### INFORMATION SUPPLIED

-------

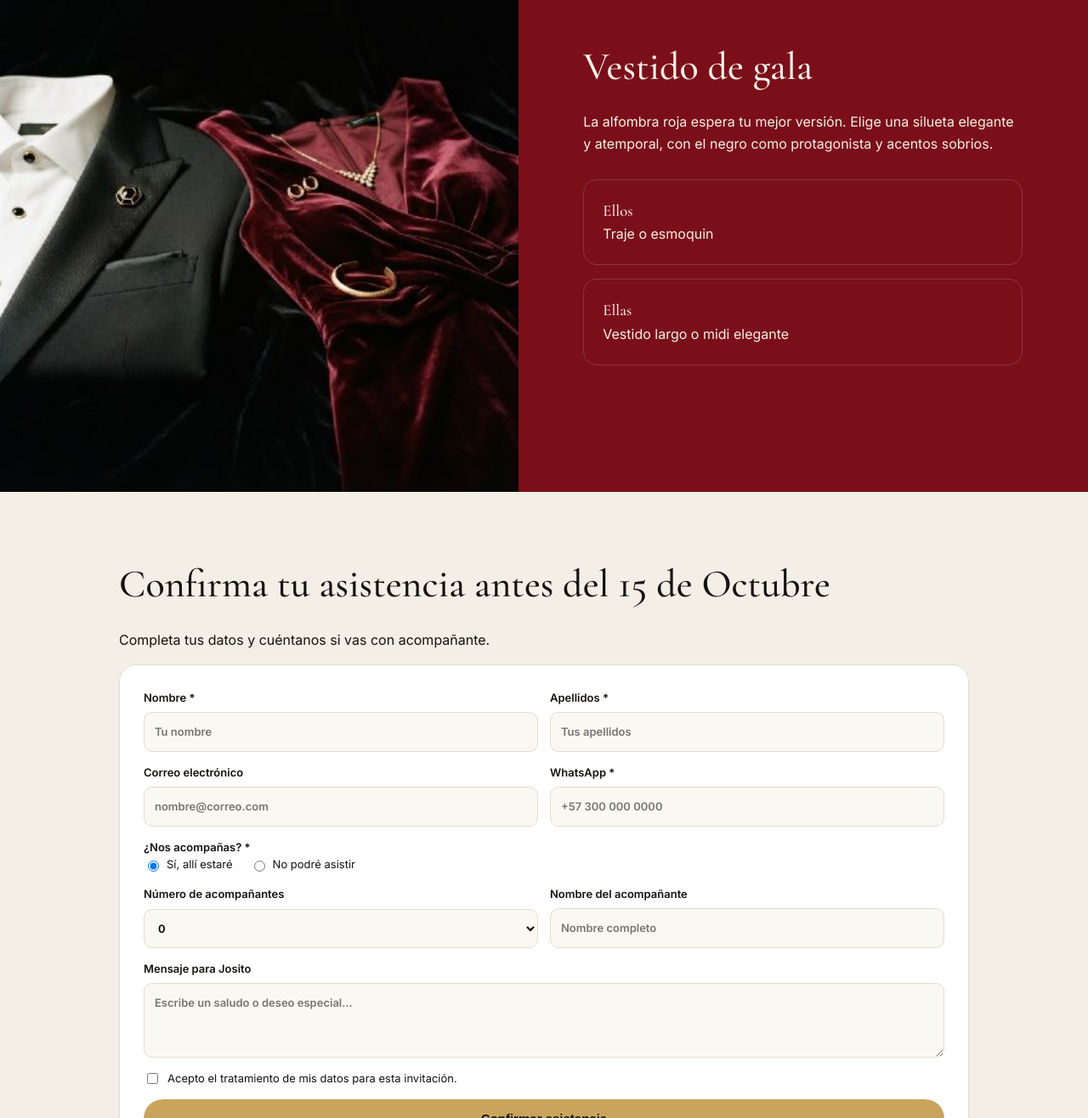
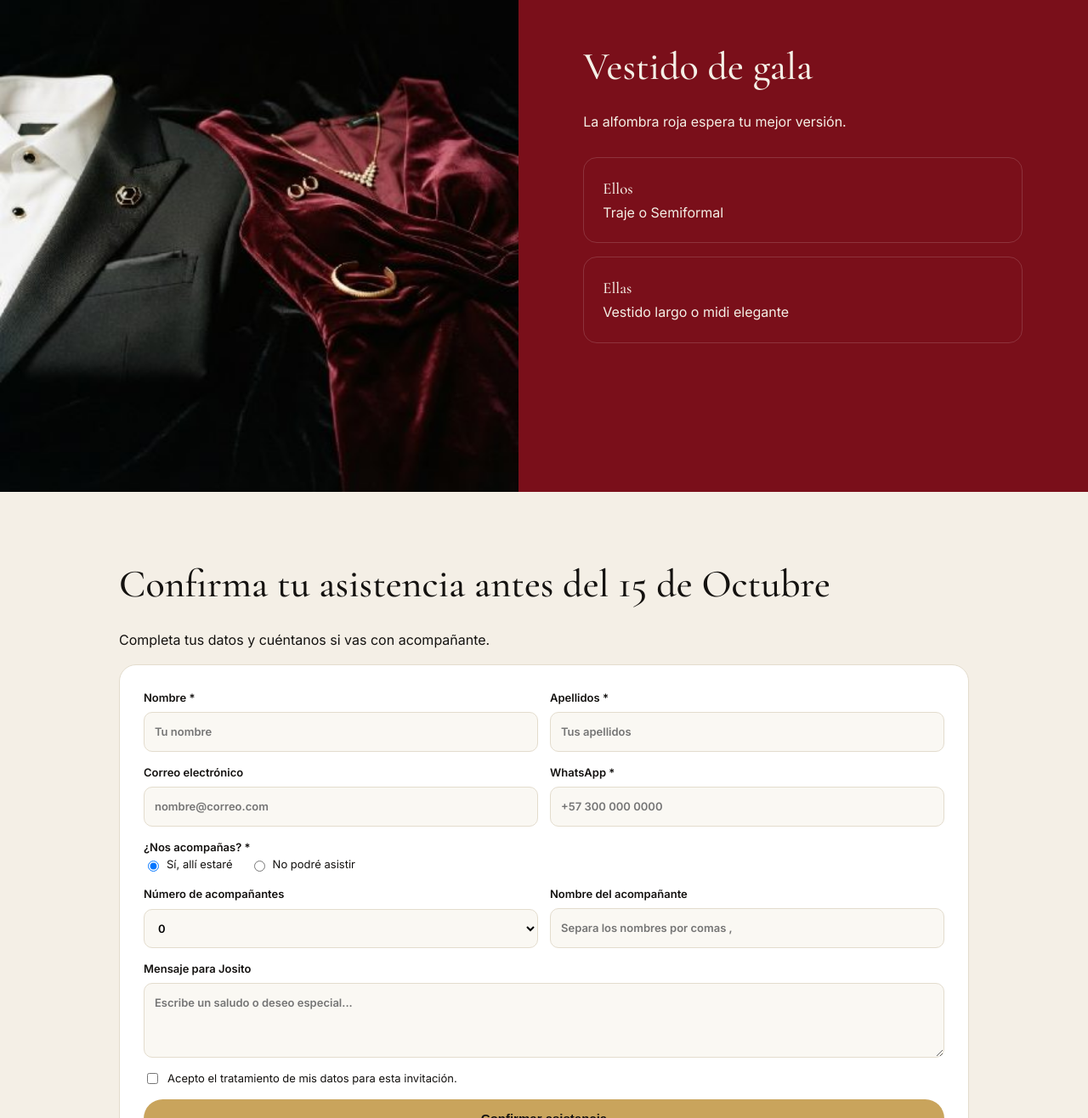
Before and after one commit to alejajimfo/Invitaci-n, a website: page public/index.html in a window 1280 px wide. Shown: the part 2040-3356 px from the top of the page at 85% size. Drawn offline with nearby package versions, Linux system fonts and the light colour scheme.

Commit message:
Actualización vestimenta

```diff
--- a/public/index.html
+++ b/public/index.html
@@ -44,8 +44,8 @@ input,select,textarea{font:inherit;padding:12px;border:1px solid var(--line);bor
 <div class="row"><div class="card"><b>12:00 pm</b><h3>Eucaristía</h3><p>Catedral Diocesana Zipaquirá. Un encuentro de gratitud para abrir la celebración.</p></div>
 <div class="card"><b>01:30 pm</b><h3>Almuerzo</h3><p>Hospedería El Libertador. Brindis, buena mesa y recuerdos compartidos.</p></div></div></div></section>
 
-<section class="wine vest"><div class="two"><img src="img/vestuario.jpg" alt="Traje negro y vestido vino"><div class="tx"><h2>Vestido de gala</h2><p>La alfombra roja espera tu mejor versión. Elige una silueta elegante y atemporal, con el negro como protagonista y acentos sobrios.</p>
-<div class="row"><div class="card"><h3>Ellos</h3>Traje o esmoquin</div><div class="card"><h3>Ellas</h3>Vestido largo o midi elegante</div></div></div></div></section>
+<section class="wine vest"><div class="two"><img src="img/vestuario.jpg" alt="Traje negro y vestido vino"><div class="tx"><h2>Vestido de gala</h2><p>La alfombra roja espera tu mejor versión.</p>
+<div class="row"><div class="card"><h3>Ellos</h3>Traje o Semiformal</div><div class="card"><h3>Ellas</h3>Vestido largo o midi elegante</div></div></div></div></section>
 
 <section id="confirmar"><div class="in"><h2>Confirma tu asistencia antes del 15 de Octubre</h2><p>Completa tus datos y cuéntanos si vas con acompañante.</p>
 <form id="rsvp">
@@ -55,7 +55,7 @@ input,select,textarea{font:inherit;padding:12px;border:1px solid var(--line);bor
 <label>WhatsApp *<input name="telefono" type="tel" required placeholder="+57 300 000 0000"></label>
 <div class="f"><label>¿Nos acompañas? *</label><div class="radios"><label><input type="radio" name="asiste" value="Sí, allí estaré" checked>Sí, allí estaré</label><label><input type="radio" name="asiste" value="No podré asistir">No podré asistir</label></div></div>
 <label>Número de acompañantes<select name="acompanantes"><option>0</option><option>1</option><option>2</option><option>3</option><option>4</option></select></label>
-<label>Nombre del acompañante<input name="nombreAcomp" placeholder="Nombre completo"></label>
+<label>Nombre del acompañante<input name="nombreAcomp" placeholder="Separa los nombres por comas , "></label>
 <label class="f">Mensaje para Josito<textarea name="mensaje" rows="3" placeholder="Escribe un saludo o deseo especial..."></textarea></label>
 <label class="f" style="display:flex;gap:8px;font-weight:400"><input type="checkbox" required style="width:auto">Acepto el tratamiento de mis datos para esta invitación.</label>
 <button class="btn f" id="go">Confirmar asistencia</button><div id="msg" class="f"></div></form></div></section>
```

-------

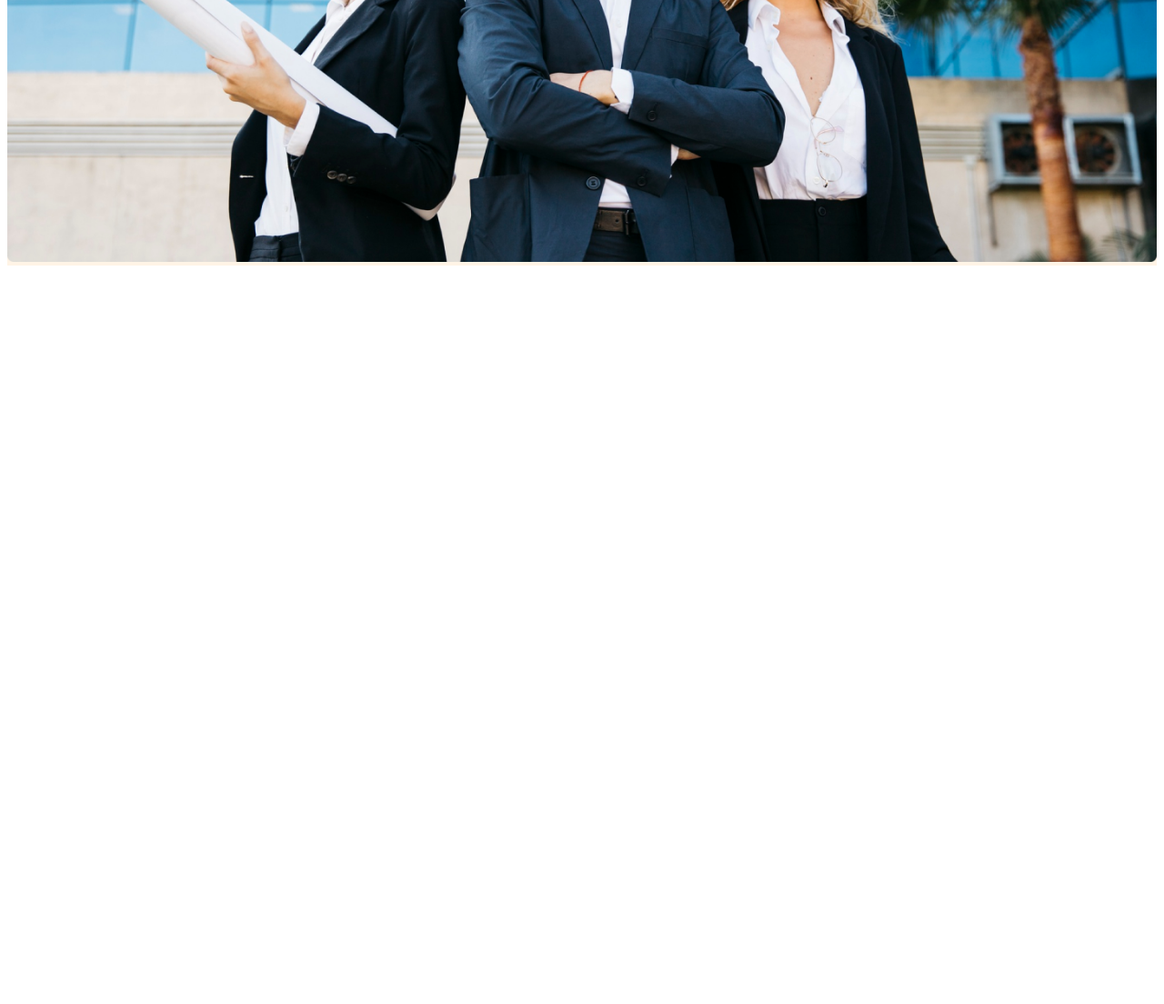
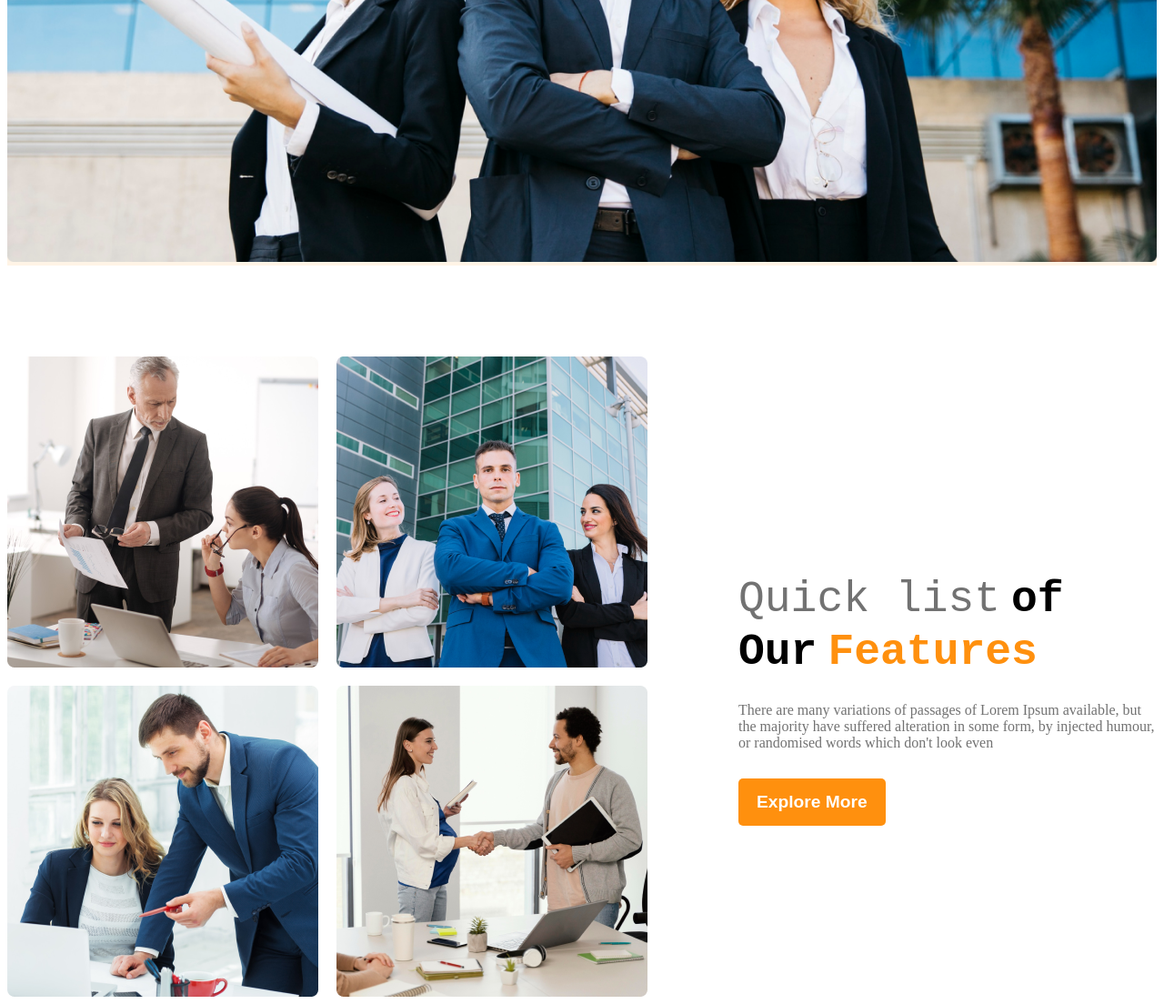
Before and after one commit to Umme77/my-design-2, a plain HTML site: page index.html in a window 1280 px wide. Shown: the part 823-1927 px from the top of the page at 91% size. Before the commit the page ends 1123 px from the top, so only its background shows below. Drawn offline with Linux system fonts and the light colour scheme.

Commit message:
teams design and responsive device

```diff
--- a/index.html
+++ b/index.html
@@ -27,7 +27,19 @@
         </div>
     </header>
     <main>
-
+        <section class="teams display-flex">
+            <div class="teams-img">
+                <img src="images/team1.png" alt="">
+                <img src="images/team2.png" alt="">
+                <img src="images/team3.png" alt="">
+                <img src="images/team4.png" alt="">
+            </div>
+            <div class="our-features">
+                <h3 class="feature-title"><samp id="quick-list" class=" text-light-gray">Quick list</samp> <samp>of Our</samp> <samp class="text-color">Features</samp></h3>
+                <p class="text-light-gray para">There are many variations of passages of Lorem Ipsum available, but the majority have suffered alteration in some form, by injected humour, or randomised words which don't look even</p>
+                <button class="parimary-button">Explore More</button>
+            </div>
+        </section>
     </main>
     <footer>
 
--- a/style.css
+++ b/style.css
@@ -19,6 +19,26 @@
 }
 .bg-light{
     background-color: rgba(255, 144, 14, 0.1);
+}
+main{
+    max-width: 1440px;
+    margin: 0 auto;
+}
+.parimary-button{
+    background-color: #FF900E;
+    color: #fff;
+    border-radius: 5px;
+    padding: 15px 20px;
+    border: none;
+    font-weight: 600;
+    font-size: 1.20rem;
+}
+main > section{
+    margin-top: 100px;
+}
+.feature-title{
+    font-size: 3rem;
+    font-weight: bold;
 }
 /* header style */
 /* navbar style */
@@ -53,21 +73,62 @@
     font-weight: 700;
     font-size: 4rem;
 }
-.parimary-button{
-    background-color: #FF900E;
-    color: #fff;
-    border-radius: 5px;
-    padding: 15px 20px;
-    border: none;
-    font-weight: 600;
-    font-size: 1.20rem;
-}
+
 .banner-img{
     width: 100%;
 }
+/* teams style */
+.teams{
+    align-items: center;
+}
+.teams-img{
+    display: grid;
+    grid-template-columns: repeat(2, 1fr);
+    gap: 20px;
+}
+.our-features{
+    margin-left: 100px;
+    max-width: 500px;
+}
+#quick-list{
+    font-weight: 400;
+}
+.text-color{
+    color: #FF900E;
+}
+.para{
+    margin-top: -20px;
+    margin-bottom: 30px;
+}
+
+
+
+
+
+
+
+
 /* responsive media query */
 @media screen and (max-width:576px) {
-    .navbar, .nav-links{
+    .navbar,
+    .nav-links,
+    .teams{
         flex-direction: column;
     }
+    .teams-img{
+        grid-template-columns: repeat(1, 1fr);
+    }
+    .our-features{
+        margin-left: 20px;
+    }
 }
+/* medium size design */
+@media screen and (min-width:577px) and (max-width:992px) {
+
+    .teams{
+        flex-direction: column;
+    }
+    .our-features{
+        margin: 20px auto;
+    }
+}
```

-------

### WHAT IS NEEDED
Whenever a line of the data holds the string "quick", pick that line out.

### ANSWER SPACE
+                <h3 class="feature-title"><samp id="quick-list" class=" text-light-gray">Quick list</samp> <samp>of Our</samp> <samp class="text-color">Features</samp></h3>
+#quick-list{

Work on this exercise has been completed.